- [ACTION ITEM]
Copy the listing in full and exactly, omitting its images.

- [LISTED RECORDS]
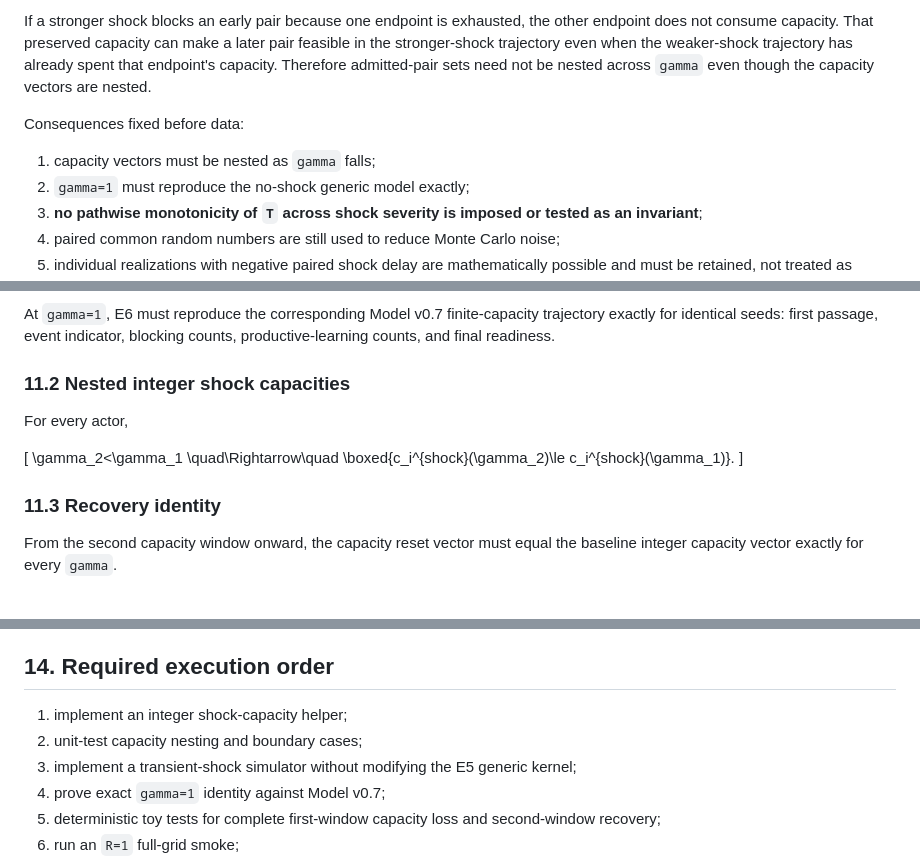
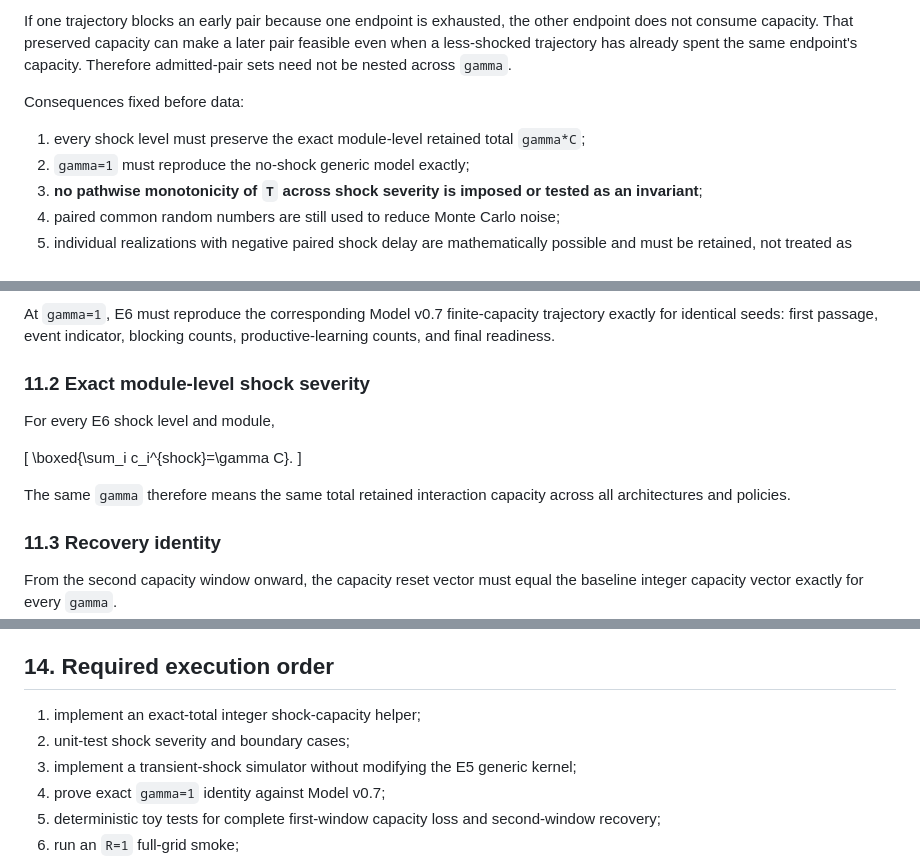
Before and after one commit to Cafgama/boundary-spanning-relational-readiness, a Markdown page: docs/capacity_experiment_e6_design.md, 3 parts joined by grey strips. Drawn GitHub-style; blank space fills up the shorter version.

```diff
--- a/docs/capacity_experiment_e6_design.md
+++ b/docs/capacity_experiment_e6_design.md
@@ -100,9 +118,9 @@ A tempting claim would be that componentwise smaller shock capacities must produ
 
-If a stronger shock blocks an early pair because one endpoint is exhausted, the other endpoint does not consume capacity. That preserved capacity can make a later pair feasible in the stronger-shock trajectory even when the weaker-shock trajectory has already spent that endpoint's capacity. Therefore admitted-pair sets need not be nested across `gamma` even though the capacity vectors are nested.
+If one trajectory blocks an early pair because one endpoint is exhausted, the other endpoint does not consume capacity. That preserved capacity can make a later pair feasible even when a less-shocked trajectory has already spent the same endpoint's capacity. Therefore admitted-pair sets need not be nested across `gamma`.
 
 Consequences fixed before data:
 
-1. capacity vectors must be nested as `gamma` falls;
+1. every shock level must preserve the exact module-level retained total `gamma*C`;
 2. `gamma=1` must reproduce the no-shock generic model exactly;
 3. **no pathwise monotonicity of `T` across shock severity is imposed or tested as an invariant**;
 4. paired common random numbers are still used to reduce Monte Carlo noise;
@@ -226,15 +250,15 @@ Diffuse benchmark seeds use `k=0` and `i_ell=0`.
 
 At `gamma=1`, E6 must reproduce the corresponding Model v0.7 finite-capacity trajectory exactly for identical seeds: first passage, event indicator, blocking counts, productive-learning counts, and final readiness.
 
-### 11.2 Nested integer shock capacities
+### 11.2 Exact module-level shock severity
 
-For every actor,
+For every E6 shock level and module,
 
 \[
-\gamma_2<\gamma_1
-\quad\Rightarrow\quad
-\boxed{c_i^{shock}(\gamma_2)\le c_i^{shock}(\gamma_1)}.
+\boxed{\sum_i c_i^{shock}=\gamma C}.
 \]
+
+The same `gamma` therefore means the same total retained interaction capacity across all architectures and policies.
 
 ### 11.3 Recovery identity
 
@@ -303,8 +327,8 @@ The fraction of realizations with `Delta T < 0`, if nonzero, is reported as a fi
 
 ## 14. Required execution order
 
-1. implement an integer shock-capacity helper;
-2. unit-test capacity nesting and boundary cases;
+1. implement an exact-total integer shock-capacity helper;
+2. unit-test shock severity and boundary cases;
 3. implement a transient-shock simulator without modifying the E5 generic kernel;
 4. prove exact `gamma=1` identity against Model v0.7;
 5. deterministic toy tests for complete first-window capacity loss and second-window recovery;
```
Also changed, not shown: other parts of docs/capacity_experiment_e6_design.md (+41 -17 lines).
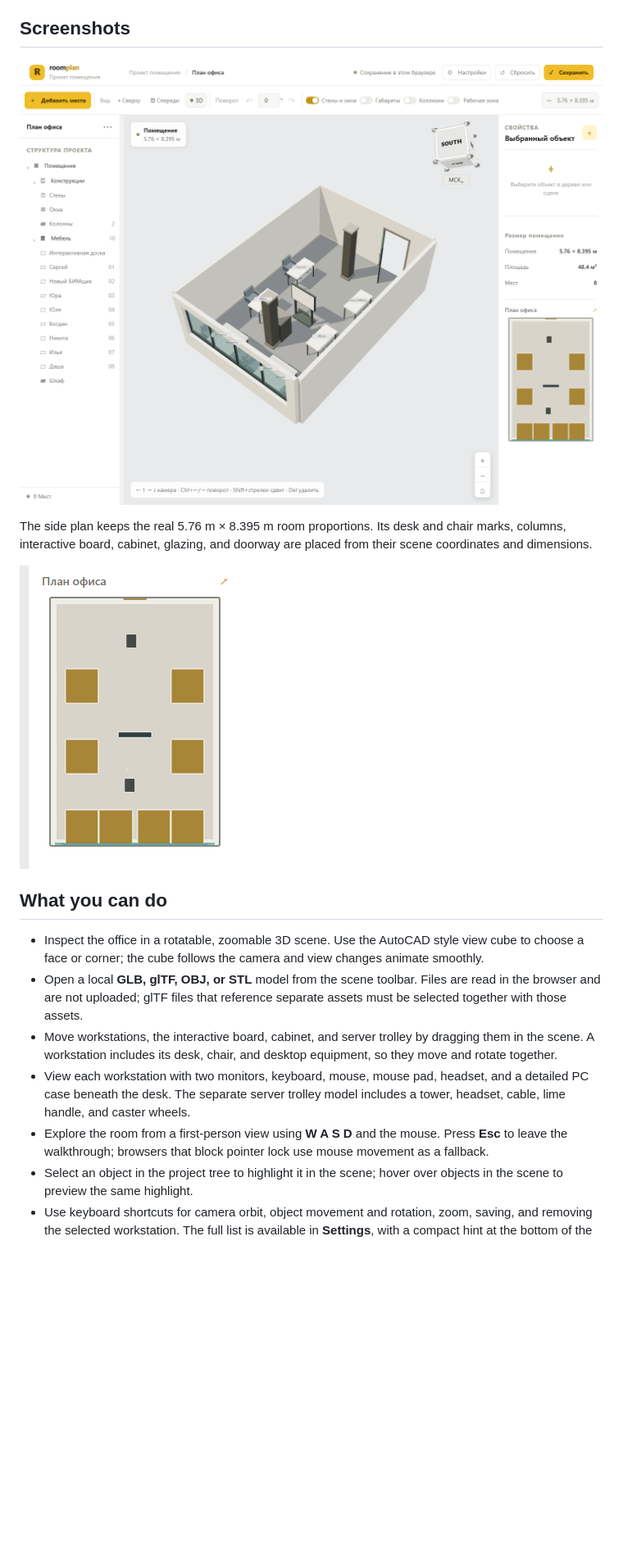
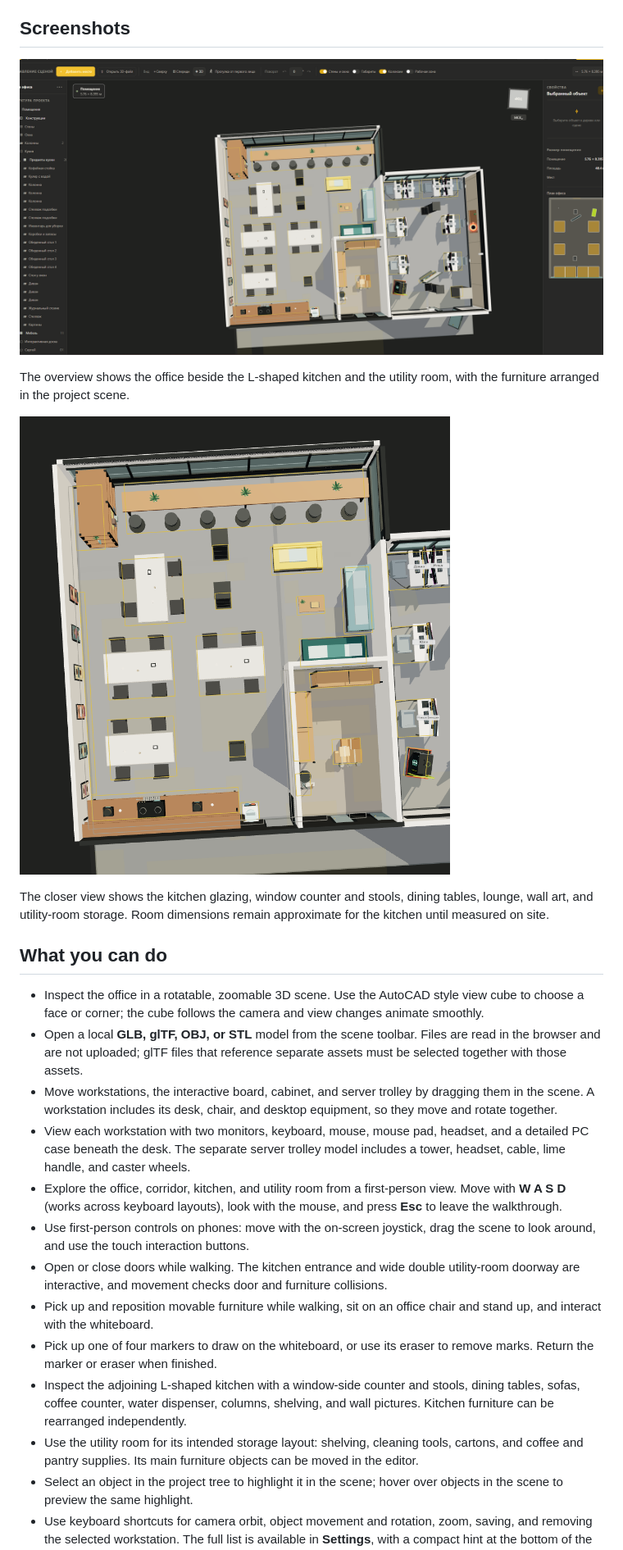
Before and after one commit to YuraDunaev/room-constructor, a Markdown page: README.md, the part around one of its changes. Shown at 82% size. Rendered like a GitHub page; pictures changed too: docs/screenshots/office-layout.png, docs/screenshots/office-plan-detail.png; blank space fills up the shorter version.

Commit message:
Update room planner and kitchen scene

```diff
--- a/README.md
+++ b/README.md
@@ -10,7 +10,9 @@ The application currently runs entirely in the browser. It does not require a .N
 
-The side plan keeps the real 5.76 m × 8.395 m room proportions. Its desk and chair marks, columns, interactive board, cabinet, glazing, and doorway are placed from their scene coordinates and dimensions.
+The overview shows the office beside the L-shaped kitchen and the utility room, with the furniture arranged in the project scene.
 
-![Office plan with object footprints](docs/screenshots/office-plan-detail.png)
+![Kitchen and utility room detail in the 3D scene](docs/screenshots/office-plan-detail.png)
+
+The closer view shows the kitchen glazing, window counter and stools, dining tables, lounge, wall art, and utility-room storage. Room dimensions remain approximate for the kitchen until measured on site.
 
 ## What you can do
 
@@ -18,7 +20,13 @@ The side plan keeps the real 5.76 m × 8.395 m room proportions. Its desk and ch
 - Open a local **GLB, glTF, OBJ, or STL** model from the scene toolbar. Files are read in the browser and are not uploaded; glTF files that reference separate assets must be selected together with those assets.
 - Move workstations, the interactive board, cabinet, and server trolley by dragging them in the scene. A workstation includes its desk, chair, and desktop equipment, so they move and rotate together.
 - View each workstation with two monitors, keyboard, mouse, mouse pad, headset, and a detailed PC case beneath the desk. The separate server trolley model includes a tower, headset, cable, lime handle, and caster wheels.
-- Explore the room from a first-person view using **W A S D** and the mouse. Press **Esc** to leave the walkthrough; browsers that block pointer lock use mouse movement as a fallback.
+- Explore the office, corridor, kitchen, and utility room from a first-person view. Move with **W A S D** (works across keyboard layouts), look with the mouse, and press **Esc** to leave the walkthrough.
+- Use first-person controls on phones: move with the on-screen joystick, drag the scene to look around, and use the touch interaction buttons.
+- Open or close doors while walking. The kitchen entrance and wide double utility-room doorway are interactive, and movement checks door and furniture collisions.
+- Pick up and reposition movable furniture while walking, sit on an office chair and stand up, and interact with the whiteboard.
+- Pick up one of four markers to draw on the whiteboard, or use its eraser to remove marks. Return the marker or eraser when finished.
+- Inspect the adjoining L-shaped kitchen with a window-side counter and stools, dining tables, sofas, coffee counter, water dispenser, columns, shelving, and wall pictures. Kitchen furniture can be rearranged independently.
+- Use the utility room for its intended storage layout: shelving, cleaning tools, cartons, and coffee and pantry supplies. Its main furniture objects can be moved in the editor.
 - Select an object in the project tree to highlight it in the scene; hover over objects in the scene to preview the same highlight.
 - Use keyboard shortcuts for camera orbit, object movement and rotation, zoom, saving, and removing the selected workstation. The full list is available in **Settings**, with a compact hint at the bottom of the scene.
 - Add or remove workstations, rename their occupants, change their positions, and rotate selected movable objects from the scene toolbar or properties panel.
```
Also changed, not shown: other parts of README.md (+29 -8 lines), 16 other files.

- [ANSWER FOR THIS EXERCISE]
Before and after one commit to Cafgama/boundary-spanning-relational-readiness, a Markdown page: docs/capacity_experiment_e6_design.md, 3 parts joined by grey strips. Drawn GitHub-style; blank space fills up the shorter version.

```diff
--- a/docs/capacity_experiment_e6_design.md
+++ b/docs/capacity_experiment_e6_design.md
@@ -100,9 +118,9 @@ A tempting claim would be that componentwise smaller shock capacities must produ
 
-If a stronger shock blocks an early pair because one endpoint is exhausted, the other endpoint does not consume capacity. That preserved capacity can make a later pair feasible in the stronger-shock trajectory even when the weaker-shock trajectory has already spent that endpoint's capacity. Therefore admitted-pair sets need not be nested across `gamma` even though the capacity vectors are nested.
+If one trajectory blocks an early pair because one endpoint is exhausted, the other endpoint does not consume capacity. That preserved capacity can make a later pair feasible even when a less-shocked trajectory has already spent the same endpoint's capacity. Therefore admitted-pair sets need not be nested across `gamma`.
 
 Consequences fixed before data:
 
-1. capacity vectors must be nested as `gamma` falls;
+1. every shock level must preserve the exact module-level retained total `gamma*C`;
 2. `gamma=1` must reproduce the no-shock generic model exactly;
 3. **no pathwise monotonicity of `T` across shock severity is imposed or tested as an invariant**;
 4. paired common random numbers are still used to reduce Monte Carlo noise;
@@ -226,15 +250,15 @@ Diffuse benchmark seeds use `k=0` and `i_ell=0`.
 
 At `gamma=1`, E6 must reproduce the corresponding Model v0.7 finite-capacity trajectory exactly for identical seeds: first passage, event indicator, blocking counts, productive-learning counts, and final readiness.
 
-### 11.2 Nested integer shock capacities
+### 11.2 Exact module-level shock severity
 
-For every actor,
+For every E6 shock level and module,
 
 \[
-\gamma_2<\gamma_1
-\quad\Rightarrow\quad
-\boxed{c_i^{shock}(\gamma_2)\le c_i^{shock}(\gamma_1)}.
+\boxed{\sum_i c_i^{shock}=\gamma C}.
 \]
+
+The same `gamma` therefore means the same total retained interaction capacity across all architectures and policies.
 
 ### 11.3 Recovery identity
 
@@ -303,8 +327,8 @@ The fraction of realizations with `Delta T < 0`, if nonzero, is reported as a fi
 
 ## 14. Required execution order
 
-1. implement an integer shock-capacity helper;
-2. unit-test capacity nesting and boundary cases;
+1. implement an exact-total integer shock-capacity helper;
+2. unit-test shock severity and boundary cases;
 3. implement a transient-shock simulator without modifying the E5 generic kernel;
 4. prove exact `gamma=1` identity against Model v0.7;
 5. deterministic toy tests for complete first-window capacity loss and second-window recovery;
```
Also changed, not shown: other parts of docs/capacity_experiment_e6_design.md (+41 -17 lines).
Before and after one commit to YuraDunaev/room-constructor, a Markdown page: README.md, the part around one of its changes. Shown at 82% size. Rendered like a GitHub page; pictures changed too: docs/screenshots/office-layout.png, docs/screenshots/office-plan-detail.png; blank space fills up the shorter version.

Commit message:
Update room planner and kitchen scene

```diff
--- a/README.md
+++ b/README.md
@@ -10,7 +10,9 @@ The application currently runs entirely in the browser. It does not require a .N
 
-The side plan keeps the real 5.76 m × 8.395 m room proportions. Its desk and chair marks, columns, interactive board, cabinet, glazing, and doorway are placed from their scene coordinates and dimensions.
+The overview shows the office beside the L-shaped kitchen and the utility room, with the furniture arranged in the project scene.
 
-![Office plan with object footprints](docs/screenshots/office-plan-detail.png)
+![Kitchen and utility room detail in the 3D scene](docs/screenshots/office-plan-detail.png)
+
+The closer view shows the kitchen glazing, window counter and stools, dining tables, lounge, wall art, and utility-room storage. Room dimensions remain approximate for the kitchen until measured on site.
 
 ## What you can do
 
@@ -18,7 +20,13 @@ The side plan keeps the real 5.76 m × 8.395 m room proportions. Its desk and ch
 - Open a local **GLB, glTF, OBJ, or STL** model from the scene toolbar. Files are read in the browser and are not uploaded; glTF files that reference separate assets must be selected together with those assets.
 - Move workstations, the interactive board, cabinet, and server trolley by dragging them in the scene. A workstation includes its desk, chair, and desktop equipment, so they move and rotate together.
 - View each workstation with two monitors, keyboard, mouse, mouse pad, headset, and a detailed PC case beneath the desk. The separate server trolley model includes a tower, headset, cable, lime handle, and caster wheels.
-- Explore the room from a first-person view using **W A S D** and the mouse. Press **Esc** to leave the walkthrough; browsers that block pointer lock use mouse movement as a fallback.
+- Explore the office, corridor, kitchen, and utility room from a first-person view. Move with **W A S D** (works across keyboard layouts), look with the mouse, and press **Esc** to leave the walkthrough.
+- Use first-person controls on phones: move with the on-screen joystick, drag the scene to look around, and use the touch interaction buttons.
+- Open or close doors while walking. The kitchen entrance and wide double utility-room doorway are interactive, and movement checks door and furniture collisions.
+- Pick up and reposition movable furniture while walking, sit on an office chair and stand up, and interact with the whiteboard.
+- Pick up one of four markers to draw on the whiteboard, or use its eraser to remove marks. Return the marker or eraser when finished.
+- Inspect the adjoining L-shaped kitchen with a window-side counter and stools, dining tables, sofas, coffee counter, water dispenser, columns, shelving, and wall pictures. Kitchen furniture can be rearranged independently.
+- Use the utility room for its intended storage layout: shelving, cleaning tools, cartons, and coffee and pantry supplies. Its main furniture objects can be moved in the editor.
 - Select an object in the project tree to highlight it in the scene; hover over objects in the scene to preview the same highlight.
 - Use keyboard shortcuts for camera orbit, object movement and rotation, zoom, saving, and removing the selected workstation. The full list is available in **Settings**, with a compact hint at the bottom of the scene.
 - Add or remove workstations, rename their occupants, change their positions, and rotate selected movable objects from the scene toolbar or properties panel.
```
Also changed, not shown: other parts of README.md (+29 -8 lines), 16 other files.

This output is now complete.